§ Extracted records:

────────────────────

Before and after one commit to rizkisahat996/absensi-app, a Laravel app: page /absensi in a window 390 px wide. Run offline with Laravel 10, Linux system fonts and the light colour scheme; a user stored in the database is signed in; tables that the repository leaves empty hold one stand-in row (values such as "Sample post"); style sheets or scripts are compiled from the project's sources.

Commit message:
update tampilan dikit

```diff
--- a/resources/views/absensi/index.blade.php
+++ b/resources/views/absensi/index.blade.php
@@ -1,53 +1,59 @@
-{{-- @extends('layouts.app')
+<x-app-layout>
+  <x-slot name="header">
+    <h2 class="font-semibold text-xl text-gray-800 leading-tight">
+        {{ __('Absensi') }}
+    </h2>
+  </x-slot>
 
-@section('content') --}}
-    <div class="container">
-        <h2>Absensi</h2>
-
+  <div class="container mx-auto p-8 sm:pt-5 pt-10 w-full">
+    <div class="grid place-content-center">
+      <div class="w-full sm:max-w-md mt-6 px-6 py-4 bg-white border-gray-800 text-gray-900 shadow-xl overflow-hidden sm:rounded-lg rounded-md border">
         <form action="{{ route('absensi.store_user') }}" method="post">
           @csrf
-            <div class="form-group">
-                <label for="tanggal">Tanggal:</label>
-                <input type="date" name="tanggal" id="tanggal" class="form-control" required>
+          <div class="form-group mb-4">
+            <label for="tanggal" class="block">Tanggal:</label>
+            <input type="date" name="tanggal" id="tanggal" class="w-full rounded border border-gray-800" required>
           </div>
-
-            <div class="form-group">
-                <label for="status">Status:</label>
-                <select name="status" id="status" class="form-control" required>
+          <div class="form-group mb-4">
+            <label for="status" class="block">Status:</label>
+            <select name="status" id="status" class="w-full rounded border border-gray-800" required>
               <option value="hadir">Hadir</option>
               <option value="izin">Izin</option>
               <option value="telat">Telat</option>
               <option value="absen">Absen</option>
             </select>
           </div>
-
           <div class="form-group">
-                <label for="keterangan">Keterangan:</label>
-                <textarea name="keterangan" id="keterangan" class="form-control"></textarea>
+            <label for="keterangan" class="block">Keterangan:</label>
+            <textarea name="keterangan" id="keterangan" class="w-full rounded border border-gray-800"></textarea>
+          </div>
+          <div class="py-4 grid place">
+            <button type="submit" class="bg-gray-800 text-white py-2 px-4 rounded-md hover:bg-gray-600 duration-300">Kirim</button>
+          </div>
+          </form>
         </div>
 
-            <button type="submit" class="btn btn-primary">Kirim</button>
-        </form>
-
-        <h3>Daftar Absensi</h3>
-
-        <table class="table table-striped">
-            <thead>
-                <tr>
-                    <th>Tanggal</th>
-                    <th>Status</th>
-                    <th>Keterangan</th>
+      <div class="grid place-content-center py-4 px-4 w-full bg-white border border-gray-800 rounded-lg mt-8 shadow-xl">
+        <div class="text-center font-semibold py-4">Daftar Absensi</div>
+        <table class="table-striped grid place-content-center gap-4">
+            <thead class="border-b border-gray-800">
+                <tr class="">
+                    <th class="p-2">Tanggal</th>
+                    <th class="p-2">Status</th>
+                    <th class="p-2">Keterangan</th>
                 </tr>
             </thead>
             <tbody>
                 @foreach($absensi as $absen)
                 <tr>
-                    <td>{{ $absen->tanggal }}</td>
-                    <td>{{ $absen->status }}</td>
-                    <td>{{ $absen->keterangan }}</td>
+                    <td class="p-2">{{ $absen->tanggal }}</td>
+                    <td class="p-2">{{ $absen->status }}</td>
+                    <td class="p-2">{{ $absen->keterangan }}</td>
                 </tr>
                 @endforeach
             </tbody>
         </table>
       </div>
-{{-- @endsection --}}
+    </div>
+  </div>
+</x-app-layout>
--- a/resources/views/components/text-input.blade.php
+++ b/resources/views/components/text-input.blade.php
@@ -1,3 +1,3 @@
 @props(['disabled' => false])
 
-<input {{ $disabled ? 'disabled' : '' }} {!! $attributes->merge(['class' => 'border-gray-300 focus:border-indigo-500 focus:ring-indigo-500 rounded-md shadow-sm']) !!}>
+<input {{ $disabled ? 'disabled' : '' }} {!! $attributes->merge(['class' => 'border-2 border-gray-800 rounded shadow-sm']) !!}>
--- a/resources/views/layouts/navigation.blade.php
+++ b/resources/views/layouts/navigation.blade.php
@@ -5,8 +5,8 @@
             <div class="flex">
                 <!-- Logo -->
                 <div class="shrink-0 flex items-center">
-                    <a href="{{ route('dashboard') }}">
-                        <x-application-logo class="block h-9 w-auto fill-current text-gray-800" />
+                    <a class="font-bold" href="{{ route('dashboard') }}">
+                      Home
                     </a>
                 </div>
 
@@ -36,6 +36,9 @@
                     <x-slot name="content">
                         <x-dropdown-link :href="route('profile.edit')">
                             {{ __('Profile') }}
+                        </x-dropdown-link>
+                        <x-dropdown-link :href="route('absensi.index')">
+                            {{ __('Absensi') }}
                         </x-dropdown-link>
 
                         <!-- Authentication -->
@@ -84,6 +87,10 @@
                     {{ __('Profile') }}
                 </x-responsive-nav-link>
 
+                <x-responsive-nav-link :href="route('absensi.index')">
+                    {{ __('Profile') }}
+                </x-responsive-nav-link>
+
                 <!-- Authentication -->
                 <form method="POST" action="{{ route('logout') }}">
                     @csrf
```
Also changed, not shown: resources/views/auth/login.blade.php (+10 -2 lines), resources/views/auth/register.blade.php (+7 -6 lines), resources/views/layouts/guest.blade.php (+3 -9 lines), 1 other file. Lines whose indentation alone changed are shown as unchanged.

────────────────────

§ What you are asked to do:
The reply should consist of all the records, repeated exactly.

§ Solution to this exercise:
Before and after one commit to rizkisahat996/absensi-app, a Laravel app: page /absensi in a window 390 px wide. Run offline with Laravel 10, Linux system fonts and the light colour scheme; a user stored in the database is signed in; tables that the repository leaves empty hold one stand-in row (values such as "Sample post"); style sheets or scripts are compiled from the project's sources.

Commit message:
update tampilan dikit

```diff
--- a/resources/views/absensi/index.blade.php
+++ b/resources/views/absensi/index.blade.php
@@ -1,53 +1,59 @@
-{{-- @extends('layouts.app')
+<x-app-layout>
+  <x-slot name="header">
+    <h2 class="font-semibold text-xl text-gray-800 leading-tight">
+        {{ __('Absensi') }}
+    </h2>
+  </x-slot>
 
-@section('content') --}}
-    <div class="container">
-        <h2>Absensi</h2>
-
+  <div class="container mx-auto p-8 sm:pt-5 pt-10 w-full">
+    <div class="grid place-content-center">
+      <div class="w-full sm:max-w-md mt-6 px-6 py-4 bg-white border-gray-800 text-gray-900 shadow-xl overflow-hidden sm:rounded-lg rounded-md border">
         <form action="{{ route('absensi.store_user') }}" method="post">
           @csrf
-            <div class="form-group">
-                <label for="tanggal">Tanggal:</label>
-                <input type="date" name="tanggal" id="tanggal" class="form-control" required>
+          <div class="form-group mb-4">
+            <label for="tanggal" class="block">Tanggal:</label>
+            <input type="date" name="tanggal" id="tanggal" class="w-full rounded border border-gray-800" required>
           </div>
-
-            <div class="form-group">
-                <label for="status">Status:</label>
-                <select name="status" id="status" class="form-control" required>
+          <div class="form-group mb-4">
+            <label for="status" class="block">Status:</label>
+            <select name="status" id="status" class="w-full rounded border border-gray-800" required>
               <option value="hadir">Hadir</option>
               <option value="izin">Izin</option>
               <option value="telat">Telat</option>
               <option value="absen">Absen</option>
             </select>
           </div>
-
           <div class="form-group">
-                <label for="keterangan">Keterangan:</label>
-                <textarea name="keterangan" id="keterangan" class="form-control"></textarea>
+            <label for="keterangan" class="block">Keterangan:</label>
+            <textarea name="keterangan" id="keterangan" class="w-full rounded border border-gray-800"></textarea>
+          </div>
+          <div class="py-4 grid place">
+            <button type="submit" class="bg-gray-800 text-white py-2 px-4 rounded-md hover:bg-gray-600 duration-300">Kirim</button>
+          </div>
+          </form>
         </div>
 
-            <button type="submit" class="btn btn-primary">Kirim</button>
-        </form>
-
-        <h3>Daftar Absensi</h3>
-
-        <table class="table table-striped">
-            <thead>
-                <tr>
-                    <th>Tanggal</th>
-                    <th>Status</th>
-                    <th>Keterangan</th>
+      <div class="grid place-content-center py-4 px-4 w-full bg-white border border-gray-800 rounded-lg mt-8 shadow-xl">
+        <div class="text-center font-semibold py-4">Daftar Absensi</div>
+        <table class="table-striped grid place-content-center gap-4">
+            <thead class="border-b border-gray-800">
+                <tr class="">
+                    <th class="p-2">Tanggal</th>
+                    <th class="p-2">Status</th>
+                    <th class="p-2">Keterangan</th>
                 </tr>
             </thead>
             <tbody>
                 @foreach($absensi as $absen)
                 <tr>
-                    <td>{{ $absen->tanggal }}</td>
-                    <td>{{ $absen->status }}</td>
-                    <td>{{ $absen->keterangan }}</td>
+                    <td class="p-2">{{ $absen->tanggal }}</td>
+                    <td class="p-2">{{ $absen->status }}</td>
+                    <td class="p-2">{{ $absen->keterangan }}</td>
                 </tr>
                 @endforeach
             </tbody>
         </table>
       </div>
-{{-- @endsection --}}
+    </div>
+  </div>
+</x-app-layout>
--- a/resources/views/components/text-input.blade.php
+++ b/resources/views/components/text-input.blade.php
@@ -1,3 +1,3 @@
 @props(['disabled' => false])
 
-<input {{ $disabled ? 'disabled' : '' }} {!! $attributes->merge(['class' => 'border-gray-300 focus:border-indigo-500 focus:ring-indigo-500 rounded-md shadow-sm']) !!}>
+<input {{ $disabled ? 'disabled' : '' }} {!! $attributes->merge(['class' => 'border-2 border-gray-800 rounded shadow-sm']) !!}>
--- a/resources/views/layouts/navigation.blade.php
+++ b/resources/views/layouts/navigation.blade.php
@@ -5,8 +5,8 @@
             <div class="flex">
                 <!-- Logo -->
                 <div class="shrink-0 flex items-center">
-                    <a href="{{ route('dashboard') }}">
-                        <x-application-logo class="block h-9 w-auto fill-current text-gray-800" />
+                    <a class="font-bold" href="{{ route('dashboard') }}">
+                      Home
                     </a>
                 </div>
 
@@ -36,6 +36,9 @@
                     <x-slot name="content">
                         <x-dropdown-link :href="route('profile.edit')">
                             {{ __('Profile') }}
+                        </x-dropdown-link>
+                        <x-dropdown-link :href="route('absensi.index')">
+                            {{ __('Absensi') }}
                         </x-dropdown-link>
 
                         <!-- Authentication -->
@@ -84,6 +87,10 @@
                     {{ __('Profile') }}
                 </x-responsive-nav-link>
 
+                <x-responsive-nav-link :href="route('absensi.index')">
+                    {{ __('Profile') }}
+                </x-responsive-nav-link>
+
                 <!-- Authentication -->
                 <form method="POST" action="{{ route('logout') }}">
                     @csrf
```
Also changed, not shown: resources/views/auth/login.blade.php (+10 -2 lines), resources/views/auth/register.blade.php (+7 -6 lines), resources/views/layouts/guest.blade.php (+3 -9 lines), 1 other file. Lines whose indentation alone changed are shown as unchanged.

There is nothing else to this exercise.